December 14, 2022
BEIJING – China’s legal action against US at WTO shows country upholds multilateralism
China’s chip lawsuit against the United States at the World Trade Organization demonstrates the country’s upholding of multilateralism and underlines its determination to safeguard the stability of global semiconductor supply chains, officials and experts said on Tuesday.
The comments came after China filed a lawsuit at the WTO, which the Ministry of Commerce said is a necessary way to address its concerns and to defend its legitimate interests, against the US over the latter’s chip export control measures.
Foreign Ministry spokesman Wang Wenbin called on Tuesday for countries to stand up against the US’ unilateralism and protectionism, saying the move bears on international justice and the stability of the international trade system.
“Facts prove that the security exception article is not a safe haven for unilateralism and protectionism,” Wang said.
In October, the US, citing what it described as national security concerns, announced a sweeping set of export controls that were seen as an effort to contain China’s semiconductor industry.
As a typical practice of trade protectionism, the US curbs obstructed the normal international trade of chips, threatened the stability of the global industrial and supply chains, and violated international economic and trade rules, the Ministry of Commerce said on Monday.
Many US chip companies count the Chinese mainland, which imported more than $400 billion worth of semiconductors in 2021, as their biggest market. Most major US chip companies pull in at least 25 percent of their sales from the mainland market, according to an article by Christopher Thomas on the Brookings Institution’s website.
Zhao Hong, a professor at Peking University’s Law School and former chairperson of the WTO Appellate Body, said the lawsuit is timely, considering that the WTO will conduct the biannual trade policy review on the US this week.
“The move showed that China wants to settle the dispute and safeguard legitimate interests of Chinese enterprises under the framework of WTO rules,” Zhao said.
“That has demonstrated China’s upholding of multilateralism and support for the WTO, which will inject positive energy into the organization’s reforms for overcoming the crisis that its dispute settlement mechanism faces nowadays,” she added.
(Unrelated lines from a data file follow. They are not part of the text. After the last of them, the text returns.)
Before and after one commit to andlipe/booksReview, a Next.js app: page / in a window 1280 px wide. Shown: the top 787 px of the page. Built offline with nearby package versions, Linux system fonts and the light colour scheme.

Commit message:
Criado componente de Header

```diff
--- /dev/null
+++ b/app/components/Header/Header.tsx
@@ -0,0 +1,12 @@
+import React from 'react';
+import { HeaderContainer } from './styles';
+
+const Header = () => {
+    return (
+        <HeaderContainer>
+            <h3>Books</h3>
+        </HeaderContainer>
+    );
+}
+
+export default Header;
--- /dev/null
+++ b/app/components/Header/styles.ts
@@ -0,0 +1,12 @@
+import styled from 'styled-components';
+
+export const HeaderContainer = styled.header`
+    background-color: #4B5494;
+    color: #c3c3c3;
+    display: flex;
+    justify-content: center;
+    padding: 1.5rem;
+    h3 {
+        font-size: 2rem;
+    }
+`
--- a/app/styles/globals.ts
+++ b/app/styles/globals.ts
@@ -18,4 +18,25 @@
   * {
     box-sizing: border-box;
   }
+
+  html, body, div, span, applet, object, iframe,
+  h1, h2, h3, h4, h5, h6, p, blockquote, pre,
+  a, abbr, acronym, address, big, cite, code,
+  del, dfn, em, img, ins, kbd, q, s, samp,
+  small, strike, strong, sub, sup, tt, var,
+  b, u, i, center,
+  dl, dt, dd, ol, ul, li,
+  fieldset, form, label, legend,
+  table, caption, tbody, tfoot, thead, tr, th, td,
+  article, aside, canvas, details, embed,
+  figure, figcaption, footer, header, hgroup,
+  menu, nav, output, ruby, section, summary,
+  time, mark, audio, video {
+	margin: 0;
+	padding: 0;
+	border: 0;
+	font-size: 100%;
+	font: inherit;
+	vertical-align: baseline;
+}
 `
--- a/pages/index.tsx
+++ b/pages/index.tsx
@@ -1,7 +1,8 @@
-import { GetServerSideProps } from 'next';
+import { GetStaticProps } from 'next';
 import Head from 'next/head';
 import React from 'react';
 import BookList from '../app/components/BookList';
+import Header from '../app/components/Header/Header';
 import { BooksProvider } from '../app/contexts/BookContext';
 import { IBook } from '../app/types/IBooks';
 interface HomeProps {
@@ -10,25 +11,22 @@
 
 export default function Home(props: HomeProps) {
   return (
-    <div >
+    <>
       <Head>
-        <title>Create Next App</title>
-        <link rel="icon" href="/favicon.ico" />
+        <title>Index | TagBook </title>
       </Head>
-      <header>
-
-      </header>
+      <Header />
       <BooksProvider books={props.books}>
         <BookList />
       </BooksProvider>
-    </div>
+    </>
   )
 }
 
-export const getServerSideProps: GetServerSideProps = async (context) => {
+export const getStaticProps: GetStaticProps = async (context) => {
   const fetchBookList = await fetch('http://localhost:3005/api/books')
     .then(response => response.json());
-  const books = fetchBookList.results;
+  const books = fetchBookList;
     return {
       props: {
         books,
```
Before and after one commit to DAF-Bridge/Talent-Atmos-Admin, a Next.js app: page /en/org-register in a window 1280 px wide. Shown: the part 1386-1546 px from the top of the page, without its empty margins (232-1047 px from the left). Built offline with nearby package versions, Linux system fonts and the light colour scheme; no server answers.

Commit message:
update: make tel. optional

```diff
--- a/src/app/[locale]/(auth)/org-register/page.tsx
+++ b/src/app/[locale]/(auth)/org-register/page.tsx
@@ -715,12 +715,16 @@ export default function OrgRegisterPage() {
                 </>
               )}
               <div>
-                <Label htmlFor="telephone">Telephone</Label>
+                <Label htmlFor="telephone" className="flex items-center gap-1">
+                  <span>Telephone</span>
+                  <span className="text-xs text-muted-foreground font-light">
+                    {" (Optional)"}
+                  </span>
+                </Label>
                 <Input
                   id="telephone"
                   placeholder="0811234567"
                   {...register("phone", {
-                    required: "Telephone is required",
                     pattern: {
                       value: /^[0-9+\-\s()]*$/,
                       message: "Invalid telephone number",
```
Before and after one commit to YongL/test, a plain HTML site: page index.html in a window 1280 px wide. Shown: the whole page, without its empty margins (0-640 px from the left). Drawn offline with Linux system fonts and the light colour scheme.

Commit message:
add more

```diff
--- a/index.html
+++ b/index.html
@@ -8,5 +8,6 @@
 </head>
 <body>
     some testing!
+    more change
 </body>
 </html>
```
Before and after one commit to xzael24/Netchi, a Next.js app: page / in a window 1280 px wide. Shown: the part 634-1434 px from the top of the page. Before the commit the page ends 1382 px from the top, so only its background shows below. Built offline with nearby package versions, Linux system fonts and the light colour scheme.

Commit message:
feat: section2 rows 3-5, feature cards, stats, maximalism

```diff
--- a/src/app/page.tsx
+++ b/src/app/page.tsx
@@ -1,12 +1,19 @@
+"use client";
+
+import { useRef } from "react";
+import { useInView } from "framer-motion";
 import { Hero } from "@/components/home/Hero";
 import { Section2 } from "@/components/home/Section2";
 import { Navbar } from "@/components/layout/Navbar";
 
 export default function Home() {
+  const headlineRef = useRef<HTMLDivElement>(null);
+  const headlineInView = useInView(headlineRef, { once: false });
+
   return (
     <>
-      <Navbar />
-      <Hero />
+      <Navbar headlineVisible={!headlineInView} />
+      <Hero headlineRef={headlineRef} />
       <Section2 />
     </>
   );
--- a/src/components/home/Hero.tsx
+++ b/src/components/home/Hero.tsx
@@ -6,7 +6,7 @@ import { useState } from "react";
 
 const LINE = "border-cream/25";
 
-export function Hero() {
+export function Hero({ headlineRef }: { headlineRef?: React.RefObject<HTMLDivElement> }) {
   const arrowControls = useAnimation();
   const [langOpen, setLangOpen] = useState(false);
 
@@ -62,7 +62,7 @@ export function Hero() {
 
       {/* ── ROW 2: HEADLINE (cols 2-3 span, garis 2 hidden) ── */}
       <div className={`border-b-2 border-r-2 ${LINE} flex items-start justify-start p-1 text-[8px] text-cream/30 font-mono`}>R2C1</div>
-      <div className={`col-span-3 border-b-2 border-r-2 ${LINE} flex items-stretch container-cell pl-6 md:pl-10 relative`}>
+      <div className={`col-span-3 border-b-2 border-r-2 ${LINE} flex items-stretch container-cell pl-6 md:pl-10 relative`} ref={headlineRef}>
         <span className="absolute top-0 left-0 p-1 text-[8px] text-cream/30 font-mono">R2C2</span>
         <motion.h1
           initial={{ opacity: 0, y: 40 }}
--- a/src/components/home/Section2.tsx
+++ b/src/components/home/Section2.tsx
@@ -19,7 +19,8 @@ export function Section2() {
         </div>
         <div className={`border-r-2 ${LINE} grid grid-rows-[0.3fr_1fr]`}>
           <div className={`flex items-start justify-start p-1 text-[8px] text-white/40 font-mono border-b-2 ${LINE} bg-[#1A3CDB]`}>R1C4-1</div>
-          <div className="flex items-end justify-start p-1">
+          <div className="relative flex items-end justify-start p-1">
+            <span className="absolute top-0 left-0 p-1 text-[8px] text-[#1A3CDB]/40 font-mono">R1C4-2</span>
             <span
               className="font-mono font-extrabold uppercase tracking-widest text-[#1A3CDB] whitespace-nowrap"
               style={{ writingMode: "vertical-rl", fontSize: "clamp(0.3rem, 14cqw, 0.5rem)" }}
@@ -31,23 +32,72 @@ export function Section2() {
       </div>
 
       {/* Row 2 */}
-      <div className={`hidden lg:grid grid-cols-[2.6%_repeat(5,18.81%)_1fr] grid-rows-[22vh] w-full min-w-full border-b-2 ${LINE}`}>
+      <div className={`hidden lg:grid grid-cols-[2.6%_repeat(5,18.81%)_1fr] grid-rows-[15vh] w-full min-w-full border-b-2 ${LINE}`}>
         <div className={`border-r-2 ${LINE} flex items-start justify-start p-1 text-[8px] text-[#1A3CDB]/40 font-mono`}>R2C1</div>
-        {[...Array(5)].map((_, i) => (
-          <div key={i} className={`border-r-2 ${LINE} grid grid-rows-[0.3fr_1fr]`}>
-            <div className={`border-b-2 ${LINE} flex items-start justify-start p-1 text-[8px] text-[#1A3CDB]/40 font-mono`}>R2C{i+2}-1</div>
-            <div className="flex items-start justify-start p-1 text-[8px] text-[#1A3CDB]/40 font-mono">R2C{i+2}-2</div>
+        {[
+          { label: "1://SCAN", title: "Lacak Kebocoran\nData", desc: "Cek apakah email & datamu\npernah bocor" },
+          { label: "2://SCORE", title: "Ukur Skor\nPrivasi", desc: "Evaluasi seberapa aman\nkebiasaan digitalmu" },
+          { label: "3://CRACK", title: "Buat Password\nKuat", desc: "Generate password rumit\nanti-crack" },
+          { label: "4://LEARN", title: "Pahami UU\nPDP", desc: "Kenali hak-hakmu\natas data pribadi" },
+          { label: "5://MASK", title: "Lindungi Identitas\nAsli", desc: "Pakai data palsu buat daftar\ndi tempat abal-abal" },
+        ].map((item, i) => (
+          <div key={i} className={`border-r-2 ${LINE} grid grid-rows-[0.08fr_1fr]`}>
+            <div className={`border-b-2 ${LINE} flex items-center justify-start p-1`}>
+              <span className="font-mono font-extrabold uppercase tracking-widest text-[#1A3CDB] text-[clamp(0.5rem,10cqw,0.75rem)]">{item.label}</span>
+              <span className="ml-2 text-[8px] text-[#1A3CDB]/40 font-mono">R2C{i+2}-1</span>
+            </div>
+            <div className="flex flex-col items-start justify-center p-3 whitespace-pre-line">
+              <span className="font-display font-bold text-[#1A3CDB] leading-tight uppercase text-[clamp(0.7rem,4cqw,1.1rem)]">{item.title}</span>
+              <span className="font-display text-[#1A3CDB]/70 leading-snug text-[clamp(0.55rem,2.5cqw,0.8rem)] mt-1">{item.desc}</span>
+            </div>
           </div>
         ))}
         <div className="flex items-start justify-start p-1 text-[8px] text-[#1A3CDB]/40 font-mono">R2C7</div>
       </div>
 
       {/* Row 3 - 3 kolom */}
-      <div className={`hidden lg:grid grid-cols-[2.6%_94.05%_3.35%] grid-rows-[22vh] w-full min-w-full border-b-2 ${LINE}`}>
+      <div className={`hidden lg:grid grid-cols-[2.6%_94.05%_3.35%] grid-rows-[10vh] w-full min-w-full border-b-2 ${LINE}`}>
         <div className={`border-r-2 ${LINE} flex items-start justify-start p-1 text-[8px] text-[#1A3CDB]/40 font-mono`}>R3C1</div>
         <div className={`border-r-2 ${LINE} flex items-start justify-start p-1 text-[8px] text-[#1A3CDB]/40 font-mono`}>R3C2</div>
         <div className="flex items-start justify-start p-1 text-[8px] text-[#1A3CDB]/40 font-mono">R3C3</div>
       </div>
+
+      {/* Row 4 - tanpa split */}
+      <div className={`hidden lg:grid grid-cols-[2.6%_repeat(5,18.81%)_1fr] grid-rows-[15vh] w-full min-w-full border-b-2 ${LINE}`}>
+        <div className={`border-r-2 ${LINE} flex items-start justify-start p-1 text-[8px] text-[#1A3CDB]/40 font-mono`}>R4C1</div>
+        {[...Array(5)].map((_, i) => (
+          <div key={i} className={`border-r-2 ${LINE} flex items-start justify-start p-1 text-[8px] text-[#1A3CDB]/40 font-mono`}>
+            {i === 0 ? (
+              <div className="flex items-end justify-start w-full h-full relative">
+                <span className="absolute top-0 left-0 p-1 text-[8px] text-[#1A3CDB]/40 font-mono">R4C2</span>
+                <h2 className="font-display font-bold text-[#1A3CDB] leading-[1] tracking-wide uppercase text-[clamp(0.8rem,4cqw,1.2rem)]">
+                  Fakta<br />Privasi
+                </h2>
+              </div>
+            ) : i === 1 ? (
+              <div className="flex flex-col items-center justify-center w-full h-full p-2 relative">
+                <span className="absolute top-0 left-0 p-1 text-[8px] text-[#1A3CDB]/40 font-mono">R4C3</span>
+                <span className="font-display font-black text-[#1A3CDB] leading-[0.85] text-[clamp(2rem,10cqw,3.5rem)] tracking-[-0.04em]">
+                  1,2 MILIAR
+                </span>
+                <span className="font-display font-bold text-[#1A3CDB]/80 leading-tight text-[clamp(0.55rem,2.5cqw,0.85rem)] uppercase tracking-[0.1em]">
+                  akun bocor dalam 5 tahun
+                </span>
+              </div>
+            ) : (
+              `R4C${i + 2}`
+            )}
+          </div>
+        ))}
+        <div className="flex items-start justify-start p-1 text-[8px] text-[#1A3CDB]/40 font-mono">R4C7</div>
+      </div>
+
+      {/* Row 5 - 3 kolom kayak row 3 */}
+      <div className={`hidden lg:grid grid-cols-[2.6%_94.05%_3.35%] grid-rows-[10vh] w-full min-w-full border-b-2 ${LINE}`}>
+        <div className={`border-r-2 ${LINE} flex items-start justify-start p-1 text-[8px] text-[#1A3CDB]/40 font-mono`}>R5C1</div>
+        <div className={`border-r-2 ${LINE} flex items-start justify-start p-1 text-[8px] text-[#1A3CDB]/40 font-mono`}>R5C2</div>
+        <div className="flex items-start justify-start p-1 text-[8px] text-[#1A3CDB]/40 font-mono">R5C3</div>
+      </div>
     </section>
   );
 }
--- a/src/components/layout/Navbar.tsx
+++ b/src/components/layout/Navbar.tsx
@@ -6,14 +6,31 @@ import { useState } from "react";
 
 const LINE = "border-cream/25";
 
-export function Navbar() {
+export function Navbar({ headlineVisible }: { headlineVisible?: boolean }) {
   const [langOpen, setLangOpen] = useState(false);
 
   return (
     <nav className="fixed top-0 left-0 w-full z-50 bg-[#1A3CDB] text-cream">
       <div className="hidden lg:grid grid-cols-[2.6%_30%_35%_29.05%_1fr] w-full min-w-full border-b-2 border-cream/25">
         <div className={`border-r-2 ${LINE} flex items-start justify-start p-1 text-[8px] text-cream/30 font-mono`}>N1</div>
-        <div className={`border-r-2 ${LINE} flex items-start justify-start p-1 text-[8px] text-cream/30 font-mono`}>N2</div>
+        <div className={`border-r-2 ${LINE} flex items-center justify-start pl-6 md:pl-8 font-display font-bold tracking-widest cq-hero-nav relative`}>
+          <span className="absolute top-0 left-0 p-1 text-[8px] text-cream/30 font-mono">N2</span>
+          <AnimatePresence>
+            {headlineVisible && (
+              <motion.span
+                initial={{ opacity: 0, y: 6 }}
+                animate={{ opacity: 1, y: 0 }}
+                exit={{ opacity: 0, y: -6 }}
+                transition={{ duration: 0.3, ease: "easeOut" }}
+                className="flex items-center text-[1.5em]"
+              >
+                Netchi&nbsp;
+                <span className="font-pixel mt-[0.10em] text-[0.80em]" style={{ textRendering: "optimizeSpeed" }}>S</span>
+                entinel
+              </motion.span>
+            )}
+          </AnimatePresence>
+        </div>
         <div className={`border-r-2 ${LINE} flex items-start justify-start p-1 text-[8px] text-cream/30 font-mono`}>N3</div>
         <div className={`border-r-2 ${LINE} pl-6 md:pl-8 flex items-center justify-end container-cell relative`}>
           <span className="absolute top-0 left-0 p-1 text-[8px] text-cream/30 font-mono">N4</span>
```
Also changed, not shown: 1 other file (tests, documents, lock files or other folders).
According to the WTO rule book, the US is expected to respond within 10 days after China filed the case. The two countries are then expected to have consultations. If the consultations fail to resolve the dispute, a dispute settlement panel could be established to look into the case.
Bai Ming, deputy director of international market research at the Chinese Academy of International Trade and Economic Cooperation, said Washington has repeatedly abused and overblown the concept of national security to impose a series of well-calculated restrictions on exports of advanced semiconductor technology to China.
“The US is also pressuring other countries, including the Republic of Korea and the Netherlands to adopt similar chip restrictions on China. Such practices have severely disrupted the global semiconductor industry,” Bai said.
State Councilor and Foreign Minister Wang Yi expounded on Monday China’s position on the US CHIPS and Science Act in a video talk with ROK Foreign Minister Park Jin. Wang stressed that the US acts obviously damaged the legitimate rights and interests of countries including China and the ROK.
Dutch Foreign Trade Minister Liesje Schreinemacher told lawmakers last month that the Netherlands would make its own decision regarding Dutch company ASML’s chip gear sales to China amid trade rule talks with the US and other allies.
Zhong Xinlong, a senior consultant at the Beijing-based China Center for Information Industry Development Consultancy, said US chip companies also suffer greatly from Washington’s semiconductor restrictions on China.
Reuters reported last week that amid pushback from trade groups, US senators had to scale back a proposal that placed new curbs by the US government and its contractors on the use of Chinese-made chips.
“This is the latest example of the US business community doing its part to weaken proposals aimed at crimping China’s burgeoning chip sector, because they know too well that such measures raise costs and harm their revenues,” Zhong said.